"[He] said, 'Guys are supposed to give their girlfriends the other dog tag.' I was touched. Butterflies," she said. "I felt happy."

Derek Alldred posing in Navy uniform as "Richard Peterson."

When Alldred met Dorie, a human resources manager, on PlentyOfFish, he was calling himself "Rich Tailor." He said he was an employee for the Department of Defense and worked as a Navy jet pilot. Alldred would often answer his phone as "Captain Tailor" and had Dorie drop him off at the airport in full military uniform. He told Dorie he had business with the Naval Criminal Investigative Service in Washington. 

"[H]e was back and forth with a number of people on his team. It was top secret stuff," she said.

Badges of "Richard Tailor," one of Derek Alldred's many military personas. 

Dorie ultimately brought Alldred's fake badges and uniforms to local enforcement, who forwarded the stolen valor case to NCIS. 

"One of the main things that we at NCIS do is protect the integrity of the Department of the Navy and the military," NCIS Special Agent Michael Elkheir told "Seduced By Evil." "If you wear a military uniform and you didn't serve, if you benefit from that uniform, that's stolen valor."

Several of Derek Alldred's fake military uniforms. 

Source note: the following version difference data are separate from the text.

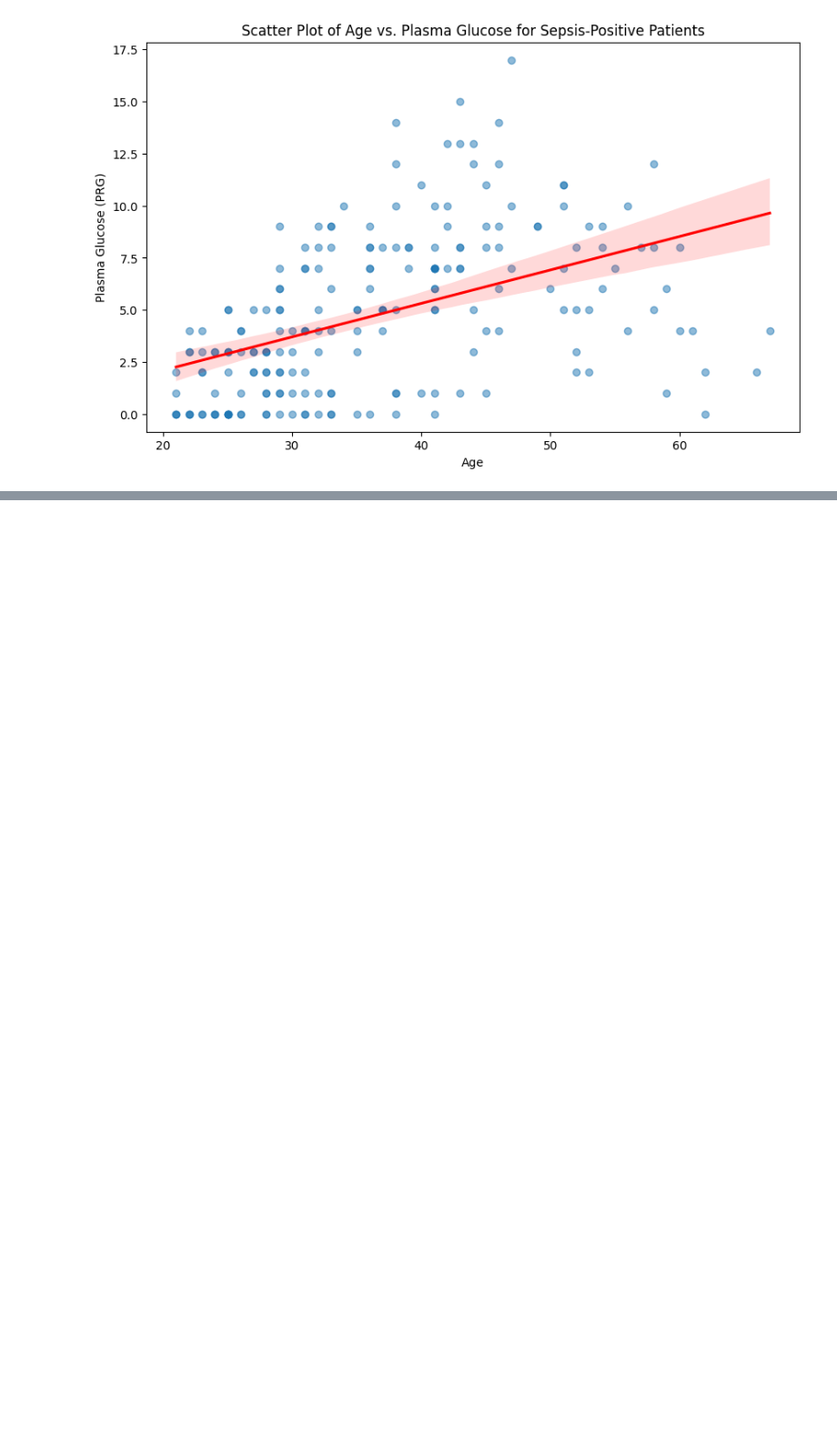
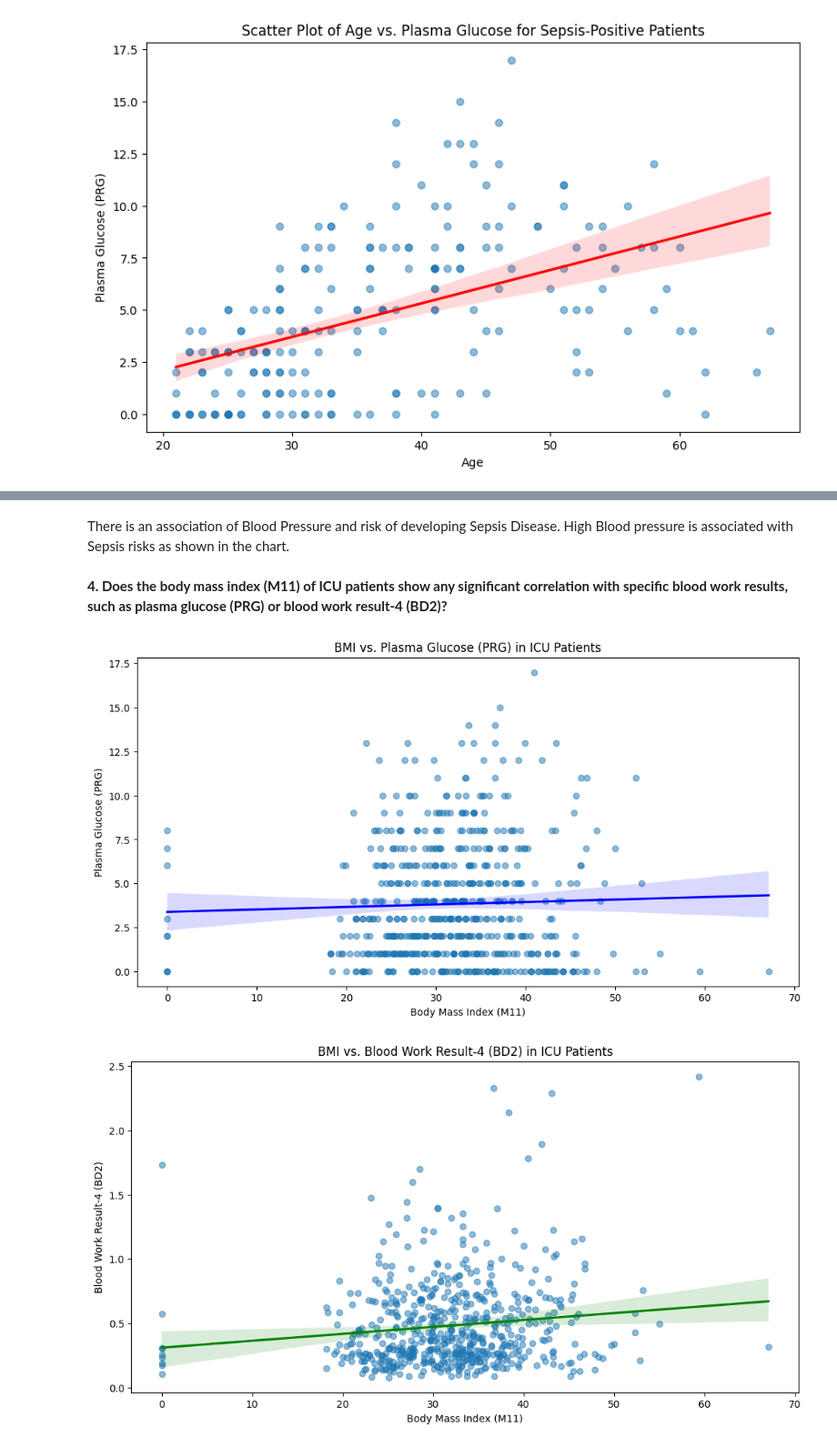
Before and after one commit to MarthaK-Coder/Azubi-Africa-P6-Machine-Learning-API-using-FastAPI, a Jupyter notebook: ML-API notebook.ipynb, the cells around one changed output, grey strips where cells are left out. Shown: that part at 91% size. Cells and saved outputs as stored; diff of their text form; code cells hidden in the pictures; blank space fills up the shorter version.

```diff
--- a/ML-API notebook.ipynb
+++ b/ML-API notebook.ipynb
@@ -245,0 +276,25 @@ plt.show()
+# %% [markdown]
+There is an association of Blood Pressure and  risk of developing Sepsis Disease. High Blood pressure  is associated with Sepsis risks as shown in the chart.
+# %% [markdown]
+**4. Does the body mass index (M11) of ICU patients show any significant correlation with specific blood work results, such as plasma glucose (PRG) or blood work result-4 (BD2)?**
+# %%
+# Scatter plot with regression line for BMI vs. PRG
+plt.figure(figsize=(12, 6))
+sns.regplot(x='M11', y='PRG', data=train, scatter_kws={'alpha': 0.5}, line_kws={'color': 'blue'})
+
+plt.title('BMI vs. Plasma Glucose (PRG) in ICU Patients')
+plt.xlabel('Body Mass Index (M11)')
+plt.ylabel('Plasma Glucose (PRG)')
+plt.show()
+
+# Scatter plot with regression line for BMI vs. BD2
+plt.figure(figsize=(12, 6))
+sns.regplot(x='M11', y='BD2', data=train, scatter_kws={'alpha': 0.5}, line_kws={'color': 'green'})
+
+plt.title('BMI vs. Blood Work Result-4 (BD2) in ICU Patients')
+plt.xlabel('Body Mass Index (M11)')
+plt.ylabel('Blood Work Result-4 (BD2)')
+plt.show()
+# %% [output]
+[figure, added]
+[figure, added]
```
Also changed, not shown: parts of 40 cells of this notebook.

This was not the first time, however, that the con man had been investigated for wearing fake uniforms. In 2005, Alldred was caught using a firefighter uniform to obtain pain medication from a California hospital emergency room. 

According to Twin Cities Pioneer Press, Alldred had acquired a fake badge, a uniform with the collar brass of a battalion chief, and a hat. During the Department of Forestry's investigation into Alldred, it was discovered he had used 38 aliases, 13 Social Security numbers and eight dates of birth.

Firefighter shirt purchased by Derek Alldred to get pain medication from emergency rooms.

In a 2017 interview with Special Agent Elkheir, Alldred admitted he had purchased his fake military credentials "off eBay ... just for the hell of it." He also told investigators he had never worn the costumes in public, but surveillance footage caught him in a fake military uniform at Dallas/Fort Worth airport. 

A year later, Alldred was sentenced to 24 years in prison for one count of mail fraud and two counts of aggravated identity fraud. He is currently incarcerated at a penitentiary in Lompoc, California.

To learn how Alldred's victims banded together to bring down the romance scammer, watch “Seduced by Evil,” a 90-minute special premiering on Oxygen on Saturday, February 9, 8/7c.

[Photos c/o Efran Films]